20121008
Search Results 0 to 3 of about 4 (some duplicates have been removed)
reform law took effect today. hospitals will face big fines if too many of their medicare patients have to be readmitted lookse of complications. we asked anna werner to look into this. >> reporter: so this is everything you have to take? >> yes. >> reporter: 84-year-old phil eckloff suffers from congestive heart failure and diabetes and wound up in the hospital twice ais year. l twice a laundry list of follow-up instructions and fedications. so you have to deal with all this stuff. this is a lot of-- a lot of medications. a lot to remember. >> yeah, it is. >> reporter: eckloff is fortunate. f isas a home health care worker to help him. what do you think it would be like for you if you had to keep y with all this by yourself? >> if you don't take a service like this you'll end up become you'llhospital. and that's true. >> reporter: federal officials ere concerned that many medicare patients fail to get the necessary follow-up care and end up being readmitted to the hospital, often in the same tnth. so the government is now penalizing hospitals for excessive readmissions in three areas:
is used everyday by t.s.a. officers, border agents and state, local, and federal law enforcements. >> if you're speeding, you get pulled over, they're query that name. and if they're encountering a known or suspected terrorist it will pop up and say "call the terrorist screening center." >> reporter: how often do these encounters happen? >> we're averaging about 55 encounters with known or suspected terrorists every single day. >> reporter: in most cases, the encounters do not produce arrest but provide additional intelligence. >> location of where the guy is going, what he's doing, additional associates that the subject is hanging around. >> reporter: names are frequently added and subtracted, always in secret. healy also overseas the even more critical no-fly list. there are 20,000 people on the no-fly list. about 700 of them are americans. so there are people who live in this country who you have enough concerns about they can't fly? >> yes. >> reporter: the databases are not perfect. some innocent people have been kept off airplanes by mistake. and one person who never made th
supplements because federal law classifies them as food not drugs. products are required to be safe but the f.d.a. only monitors them after they're on the market. when it comes to proof, supplement makers are only required to say research has been done, they are not required to show it to the f.d.a. the natural products association-- the main trade group of the supplement industry-- issued a statement saying: the investigators looked at 127 supplements that claim to boost the immune system or help with weight loss. none-- none-- met all of the f.d.a.'s recommendations for proving the products actually work. >> pelley: and we should mention, jon, the report we're referring to was produced today by the department of health and human services. there's another medical story that we're following tonight, jon, a deadly outbreak of meningitis. it has spread to five states, 26 people have been infected, four have died. a suspected source is tainted steroid injections that is used to treat back pain. the medication came from a pharmacy in massachusetts that issued a recall last week. jon, what have yo

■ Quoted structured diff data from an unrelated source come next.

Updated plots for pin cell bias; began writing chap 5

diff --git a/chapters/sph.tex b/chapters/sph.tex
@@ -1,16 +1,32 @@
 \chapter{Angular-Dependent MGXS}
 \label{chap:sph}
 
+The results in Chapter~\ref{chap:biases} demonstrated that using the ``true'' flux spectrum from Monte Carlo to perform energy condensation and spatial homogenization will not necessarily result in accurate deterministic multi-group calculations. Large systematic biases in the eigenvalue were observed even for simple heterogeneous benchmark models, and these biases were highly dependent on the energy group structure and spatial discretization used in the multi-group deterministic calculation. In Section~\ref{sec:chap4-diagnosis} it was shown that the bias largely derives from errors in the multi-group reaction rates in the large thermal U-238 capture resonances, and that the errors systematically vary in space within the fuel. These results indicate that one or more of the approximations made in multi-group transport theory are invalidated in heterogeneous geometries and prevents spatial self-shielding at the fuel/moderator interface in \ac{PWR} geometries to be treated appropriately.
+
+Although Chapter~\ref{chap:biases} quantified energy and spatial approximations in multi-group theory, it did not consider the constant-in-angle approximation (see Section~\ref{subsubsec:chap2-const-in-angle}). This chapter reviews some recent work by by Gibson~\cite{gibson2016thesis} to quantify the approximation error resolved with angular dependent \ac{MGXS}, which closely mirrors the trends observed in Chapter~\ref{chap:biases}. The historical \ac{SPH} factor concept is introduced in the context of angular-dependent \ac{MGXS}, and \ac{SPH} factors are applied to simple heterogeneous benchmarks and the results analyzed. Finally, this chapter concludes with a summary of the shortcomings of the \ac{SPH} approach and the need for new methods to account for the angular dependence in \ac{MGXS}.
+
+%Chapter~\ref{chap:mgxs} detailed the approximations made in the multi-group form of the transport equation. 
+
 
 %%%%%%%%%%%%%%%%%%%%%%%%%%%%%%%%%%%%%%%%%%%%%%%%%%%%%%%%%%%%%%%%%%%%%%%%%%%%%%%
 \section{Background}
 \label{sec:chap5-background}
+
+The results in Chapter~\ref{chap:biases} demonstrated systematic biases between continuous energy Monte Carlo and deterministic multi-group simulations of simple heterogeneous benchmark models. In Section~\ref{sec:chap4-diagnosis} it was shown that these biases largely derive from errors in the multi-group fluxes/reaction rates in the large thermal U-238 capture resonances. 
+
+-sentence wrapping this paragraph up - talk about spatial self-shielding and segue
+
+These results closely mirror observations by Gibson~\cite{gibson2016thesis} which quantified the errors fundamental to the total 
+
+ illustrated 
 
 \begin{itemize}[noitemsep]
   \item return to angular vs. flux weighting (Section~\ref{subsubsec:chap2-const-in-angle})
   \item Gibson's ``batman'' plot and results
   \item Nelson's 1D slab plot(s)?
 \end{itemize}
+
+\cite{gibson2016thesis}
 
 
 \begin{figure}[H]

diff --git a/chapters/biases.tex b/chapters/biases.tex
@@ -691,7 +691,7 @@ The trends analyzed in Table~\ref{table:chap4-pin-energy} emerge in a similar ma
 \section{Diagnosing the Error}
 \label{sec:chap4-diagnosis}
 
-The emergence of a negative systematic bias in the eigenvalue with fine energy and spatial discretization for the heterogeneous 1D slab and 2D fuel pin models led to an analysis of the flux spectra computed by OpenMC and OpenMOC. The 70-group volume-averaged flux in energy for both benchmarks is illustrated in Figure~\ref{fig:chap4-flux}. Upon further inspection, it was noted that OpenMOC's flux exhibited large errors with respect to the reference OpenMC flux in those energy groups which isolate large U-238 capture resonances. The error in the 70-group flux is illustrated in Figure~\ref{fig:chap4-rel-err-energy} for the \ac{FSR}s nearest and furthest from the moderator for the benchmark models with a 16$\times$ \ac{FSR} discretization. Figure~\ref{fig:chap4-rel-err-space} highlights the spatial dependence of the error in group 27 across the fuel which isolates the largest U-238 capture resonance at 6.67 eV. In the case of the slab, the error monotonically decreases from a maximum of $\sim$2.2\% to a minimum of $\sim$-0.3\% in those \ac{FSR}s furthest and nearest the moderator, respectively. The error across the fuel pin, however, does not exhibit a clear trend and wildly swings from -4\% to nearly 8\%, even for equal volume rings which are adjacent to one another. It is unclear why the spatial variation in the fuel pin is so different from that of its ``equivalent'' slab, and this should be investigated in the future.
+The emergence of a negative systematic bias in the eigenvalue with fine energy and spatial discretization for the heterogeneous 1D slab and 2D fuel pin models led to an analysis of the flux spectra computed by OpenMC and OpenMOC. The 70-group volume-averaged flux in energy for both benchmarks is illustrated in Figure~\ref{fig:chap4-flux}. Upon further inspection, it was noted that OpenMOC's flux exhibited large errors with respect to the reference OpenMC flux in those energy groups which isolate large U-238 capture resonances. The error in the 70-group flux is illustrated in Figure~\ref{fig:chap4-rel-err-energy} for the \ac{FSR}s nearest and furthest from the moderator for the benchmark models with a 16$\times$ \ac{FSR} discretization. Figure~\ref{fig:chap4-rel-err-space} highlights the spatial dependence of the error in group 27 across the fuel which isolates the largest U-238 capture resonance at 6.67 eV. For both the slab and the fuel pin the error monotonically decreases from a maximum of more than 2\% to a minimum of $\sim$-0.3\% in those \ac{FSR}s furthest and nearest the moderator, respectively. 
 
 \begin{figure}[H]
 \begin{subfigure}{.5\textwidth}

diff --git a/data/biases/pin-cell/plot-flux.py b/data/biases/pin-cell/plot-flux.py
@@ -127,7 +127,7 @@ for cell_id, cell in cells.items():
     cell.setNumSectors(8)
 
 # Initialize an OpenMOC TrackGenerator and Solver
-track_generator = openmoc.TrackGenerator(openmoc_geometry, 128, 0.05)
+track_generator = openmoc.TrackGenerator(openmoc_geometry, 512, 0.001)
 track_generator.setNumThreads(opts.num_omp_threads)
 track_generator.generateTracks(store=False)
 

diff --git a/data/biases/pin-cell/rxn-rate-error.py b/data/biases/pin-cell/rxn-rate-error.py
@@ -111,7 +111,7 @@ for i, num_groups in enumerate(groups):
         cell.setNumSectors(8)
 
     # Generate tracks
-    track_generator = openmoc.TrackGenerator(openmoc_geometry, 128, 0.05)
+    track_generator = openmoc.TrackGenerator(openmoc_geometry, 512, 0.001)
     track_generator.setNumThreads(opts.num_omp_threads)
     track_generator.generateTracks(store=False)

Search Results 0 to 3 of about 4 (some duplicates have been removed)